Alternative schools are the most widespread dropout prevention program in the United States (Souza, 1999). One in every eight students overall and one in ten students between the ages of 16 and 24 in the United States fail to complete high school (Laird, DeBell, & Chapman, 2006; McMillen & Kaufman, 1997). Research indicates that students vulnerable to dropout include those who are members of ethnic minority groups (Griffin, 2002), students exposed to poverty (e.g., Barrington & Hendricks, 1989; Suh, Suh, & Houston, 2007), and students with low grade point averages (Egemba & Crawford, 2003; Griffin, 2002; Suh et al., 2007).
Much is known about the factors that contribute to school dropout (Renihan & Renihan, 1995). However, it is as important to determine why many students continue their education, including those who graduate despite formidable challenges. Epstein (1992) examined students who were sent to an alternative school. Students who completed high school and/or attended college reported that the alternative school environment was caring, life-skills oriented, and intellectually stimulating, all of which contributed to their success. An alternative school is more likely to achieve its educational goals if the learning can take place in an understanding and caring environment where a sense of community is fostered (Hatzichristou, Lambropoulou, & Lykitsakou, 2004; Schorr, 1997).

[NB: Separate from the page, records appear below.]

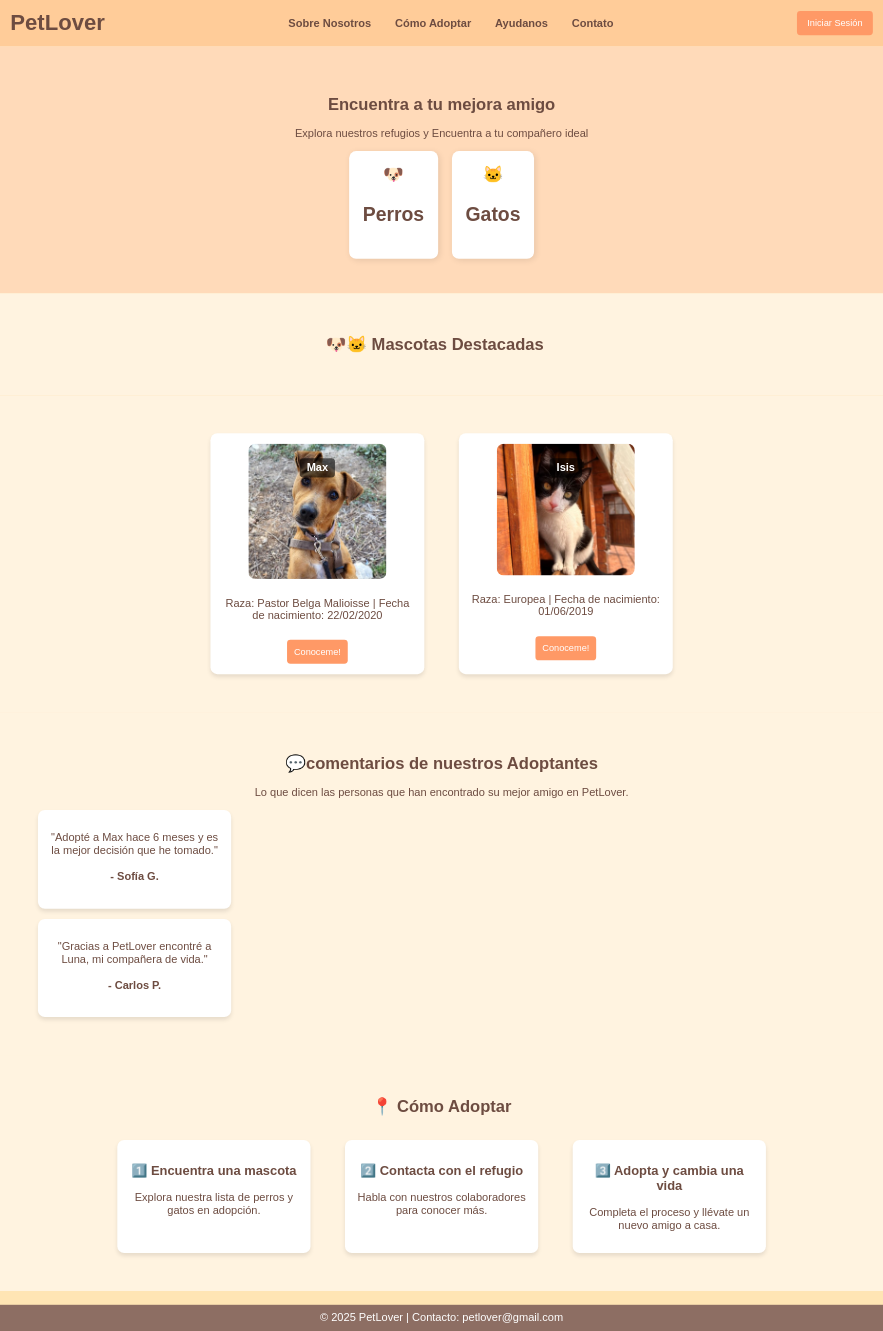
Repository: adriarodrisan/PetLover
Page: Paginas_web/Home_Petlover.html
An editor plug-in stored every save of this project. The page is shown before and after the next save, followed by the edit.
The browser window is 1280 px wide. The pictures show the whole page, at 69% of full size.

Above is the page before, as saved 2025-03-24 18:25:40.

After the next save:
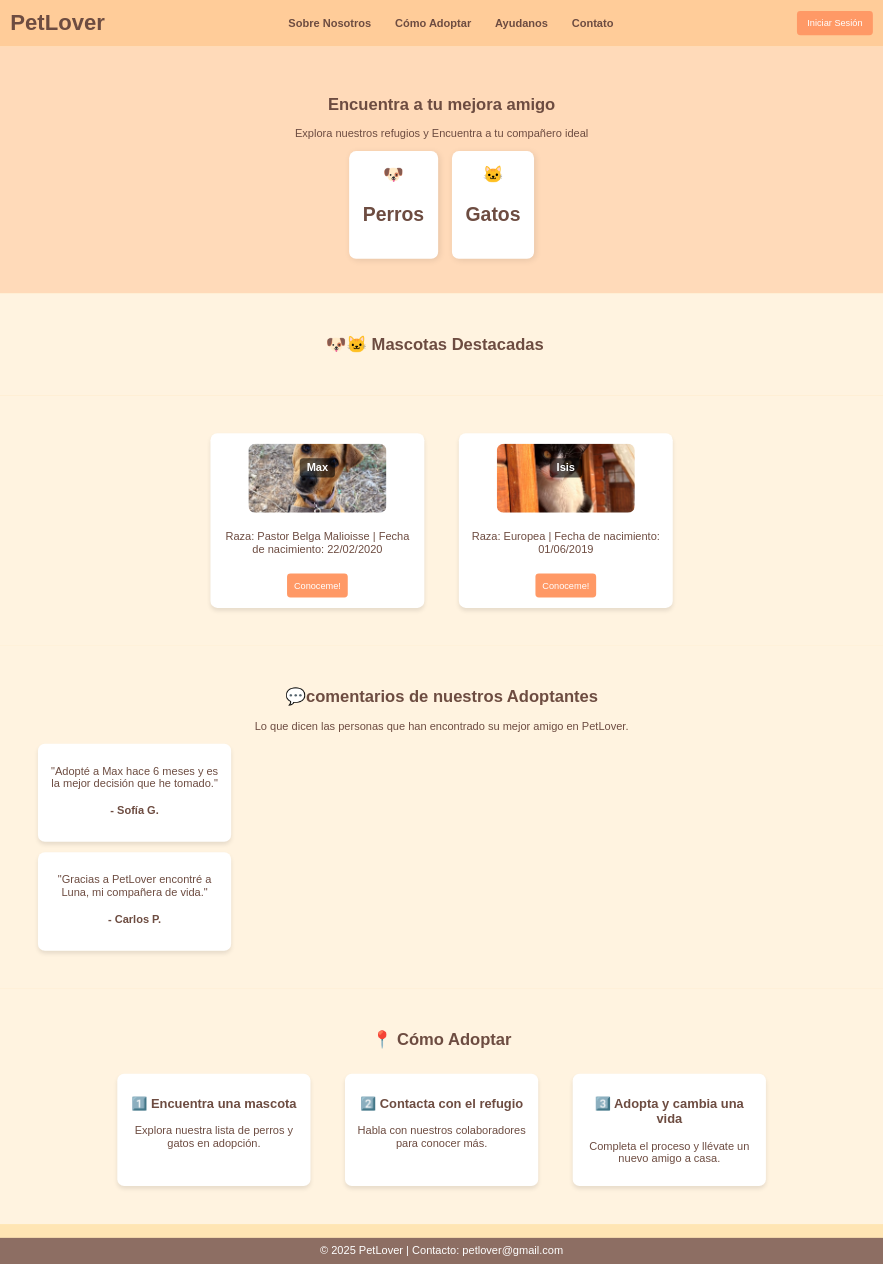
Saved 119 s later.
--- a/Css_Paginas/Home_Petlover.css
+++ b/Css_Paginas/Home_Petlover.css
@@ -5,10 +5,10 @@
     margin: 0;
     text-align: center;
 }
-/* img{
+img{
     width: 100px;
     height: 100px;
-} */
+}
 header{
     background-color: #FFCC99;
     padding: 15px;

After the save that followed:
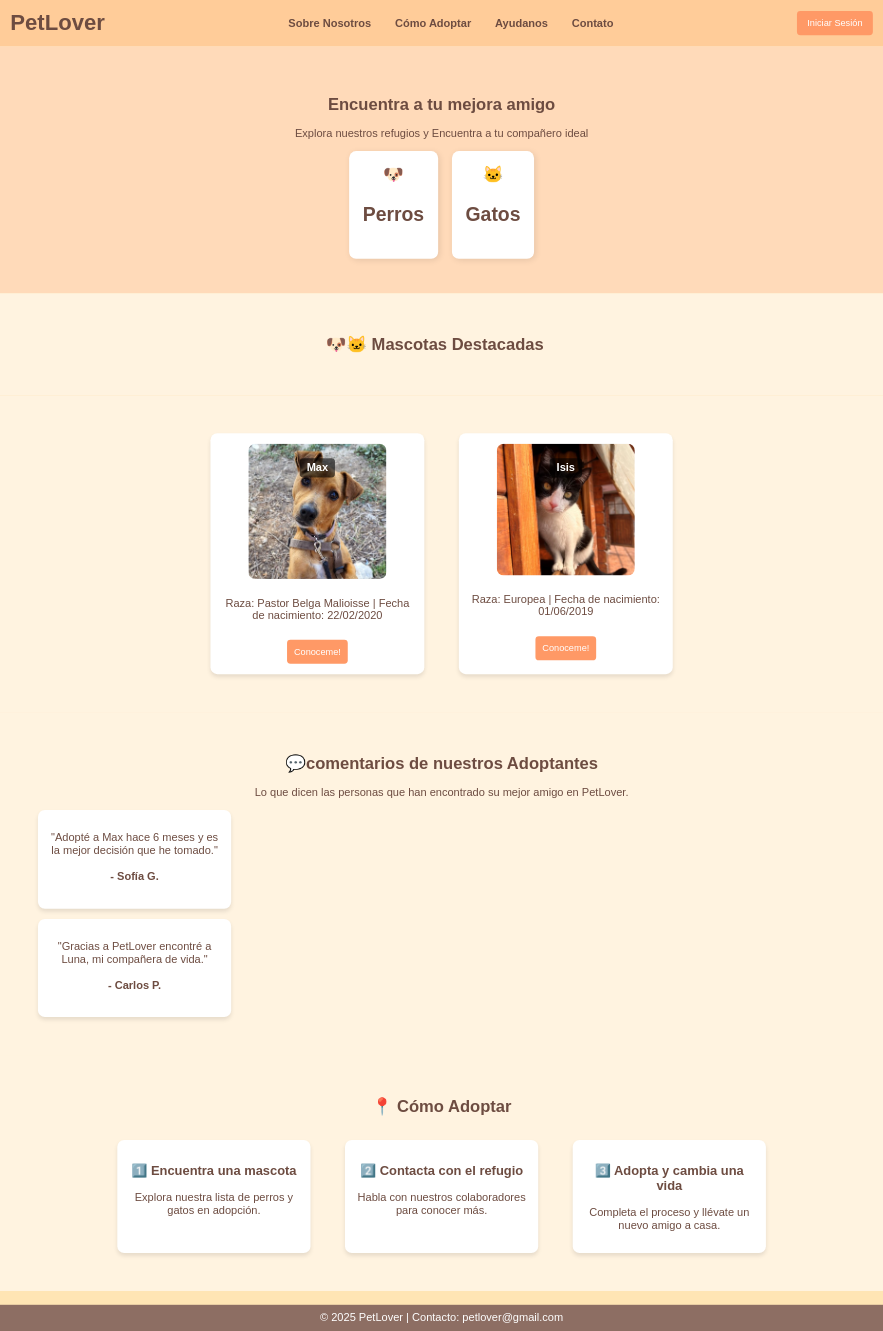
Saved 14 s later.
--- a/Css_Paginas/Home_Petlover.css
+++ b/Css_Paginas/Home_Petlover.css
@@ -5,10 +5,10 @@
     margin: 0;
     text-align: center;
 }
-img{
+/* img{
     width: 100px;
     height: 100px;
-}
+} */
 header{
     background-color: #FFCC99;
     padding: 15px;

Students who are forced to leave their mainstream schools and are sent to an alternative school may still show successful academic performance (Staton, 1990; Taylor, 1986-1987). Thus, it is imperative to attempt to create an environment for alternative school students that will increase opportunities for interpersonal and educational success. Key ingredients to creating positive learning environments may include focus on students' sense of membership in the school community and their perceptions of other important people within the school. Students' experience of the alternative school environment was indexed in the present study by two constructs, namely students' sense of school membership (i.e., "sense of belonging" see Goodenow, 1993; McMahon & Washburn, 2003) and students' perceptions of important adults in the school environment (e.g., "teacher, administrator, or counselor fairness, helpfulness" see Saunders & Saunders, 2001).
When students are separated from their mainstream schools and sent or strongly encouraged to enroll in an alternative school, they may develop resistance toward the new school (Sekayi, 2001). Therefore, it is important for the new school to anticipate and intervene with this resistance to keep it from interfering with students' achievement of their educational goals. A positive alternative school experience may help the students attain a higher level of academic achievement, which in turn may prevent dropout. A longitudinal study conducted by Gold and Mann (1982) provided evidence that as students' assessment of their schools became more positive, their academic performance tended to improve.
Loy and Gregory (2002) said that "students perceiving themselves as important" in their alternative setting is crucial for these schools to achieve their goals (p. 117). However, it is important to consider that alternative school students' perception of school may be negative which will increase their problem behaviors and/or chances of dropping out. To address this problem, Carley (1994) designed a study to help marginalized students redefine their membership in the school community. …